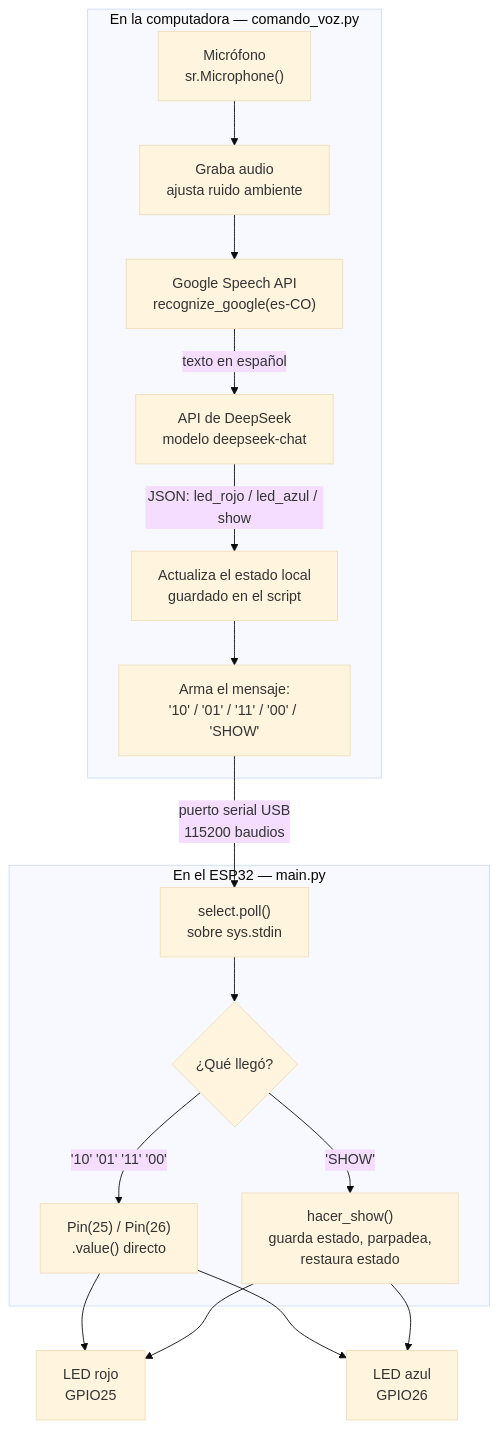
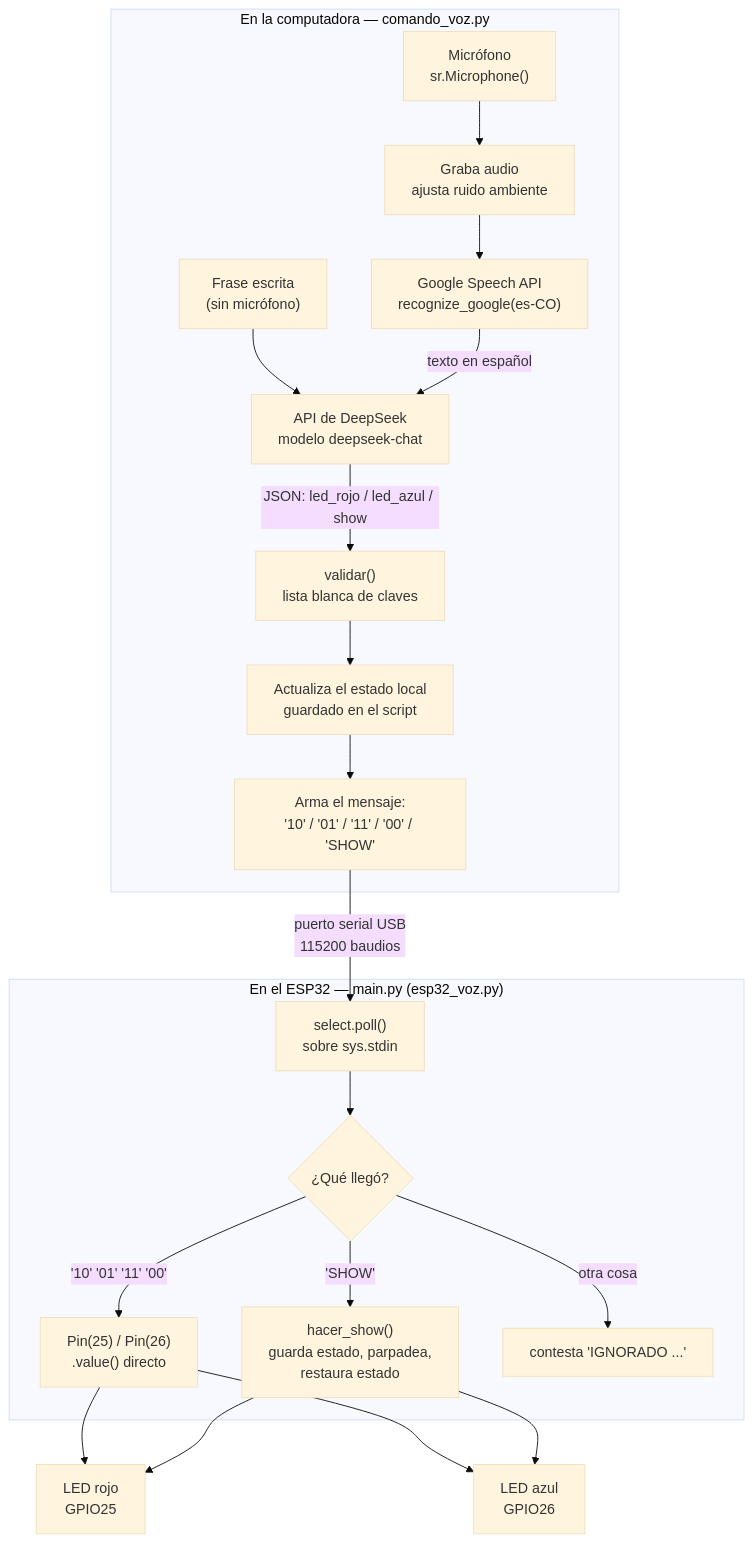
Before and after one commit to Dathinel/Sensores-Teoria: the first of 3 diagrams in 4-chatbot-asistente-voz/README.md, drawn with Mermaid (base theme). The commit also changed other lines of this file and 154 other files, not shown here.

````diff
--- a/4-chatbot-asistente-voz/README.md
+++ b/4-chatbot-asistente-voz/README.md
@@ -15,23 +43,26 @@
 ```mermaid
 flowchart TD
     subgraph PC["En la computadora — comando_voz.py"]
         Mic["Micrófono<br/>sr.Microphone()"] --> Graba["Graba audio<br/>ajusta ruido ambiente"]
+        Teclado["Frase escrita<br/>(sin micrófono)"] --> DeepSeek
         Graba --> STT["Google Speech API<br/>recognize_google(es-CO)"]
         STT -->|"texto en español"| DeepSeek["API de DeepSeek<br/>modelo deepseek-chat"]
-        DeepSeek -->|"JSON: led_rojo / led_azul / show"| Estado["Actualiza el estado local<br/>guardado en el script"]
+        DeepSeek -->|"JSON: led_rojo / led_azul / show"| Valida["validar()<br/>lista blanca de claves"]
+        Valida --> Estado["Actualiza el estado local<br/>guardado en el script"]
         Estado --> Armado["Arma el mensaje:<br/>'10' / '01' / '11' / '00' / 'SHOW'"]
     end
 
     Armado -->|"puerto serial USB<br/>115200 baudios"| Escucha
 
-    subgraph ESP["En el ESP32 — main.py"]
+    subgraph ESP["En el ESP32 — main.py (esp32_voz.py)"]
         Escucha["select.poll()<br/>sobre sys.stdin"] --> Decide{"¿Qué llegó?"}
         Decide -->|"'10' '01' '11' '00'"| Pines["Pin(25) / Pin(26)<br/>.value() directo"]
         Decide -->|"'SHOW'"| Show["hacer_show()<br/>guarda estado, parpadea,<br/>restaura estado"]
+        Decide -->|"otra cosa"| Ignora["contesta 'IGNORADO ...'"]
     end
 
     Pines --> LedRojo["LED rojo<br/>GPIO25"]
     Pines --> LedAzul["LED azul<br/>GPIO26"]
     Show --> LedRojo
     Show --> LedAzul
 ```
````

_____

> _BRIEF_
What you return must match the records letter for letter, except that the pictures stay out.

> _RESPONSE TO THE TASK_
Before and after one commit to Dathinel/Sensores-Teoria: the first of 3 diagrams in 4-chatbot-asistente-voz/README.md, drawn with Mermaid (base theme). The commit also changed other lines of this file and 154 other files, not shown here.

````diff
--- a/4-chatbot-asistente-voz/README.md
+++ b/4-chatbot-asistente-voz/README.md
@@ -15,23 +43,26 @@
 ```mermaid
 flowchart TD
     subgraph PC["En la computadora — comando_voz.py"]
         Mic["Micrófono<br/>sr.Microphone()"] --> Graba["Graba audio<br/>ajusta ruido ambiente"]
+        Teclado["Frase escrita<br/>(sin micrófono)"] --> DeepSeek
         Graba --> STT["Google Speech API<br/>recognize_google(es-CO)"]
         STT -->|"texto en español"| DeepSeek["API de DeepSeek<br/>modelo deepseek-chat"]
-        DeepSeek -->|"JSON: led_rojo / led_azul / show"| Estado["Actualiza el estado local<br/>guardado en el script"]
+        DeepSeek -->|"JSON: led_rojo / led_azul / show"| Valida["validar()<br/>lista blanca de claves"]
+        Valida --> Estado["Actualiza el estado local<br/>guardado en el script"]
         Estado --> Armado["Arma el mensaje:<br/>'10' / '01' / '11' / '00' / 'SHOW'"]
     end
 
     Armado -->|"puerto serial USB<br/>115200 baudios"| Escucha
 
-    subgraph ESP["En el ESP32 — main.py"]
+    subgraph ESP["En el ESP32 — main.py (esp32_voz.py)"]
         Escucha["select.poll()<br/>sobre sys.stdin"] --> Decide{"¿Qué llegó?"}
         Decide -->|"'10' '01' '11' '00'"| Pines["Pin(25) / Pin(26)<br/>.value() directo"]
         Decide -->|"'SHOW'"| Show["hacer_show()<br/>guarda estado, parpadea,<br/>restaura estado"]
+        Decide -->|"otra cosa"| Ignora["contesta 'IGNORADO ...'"]
     end
 
     Pines --> LedRojo["LED rojo<br/>GPIO25"]
     Pines --> LedAzul["LED azul<br/>GPIO26"]
     Show --> LedRojo
     Show --> LedAzul
 ```
````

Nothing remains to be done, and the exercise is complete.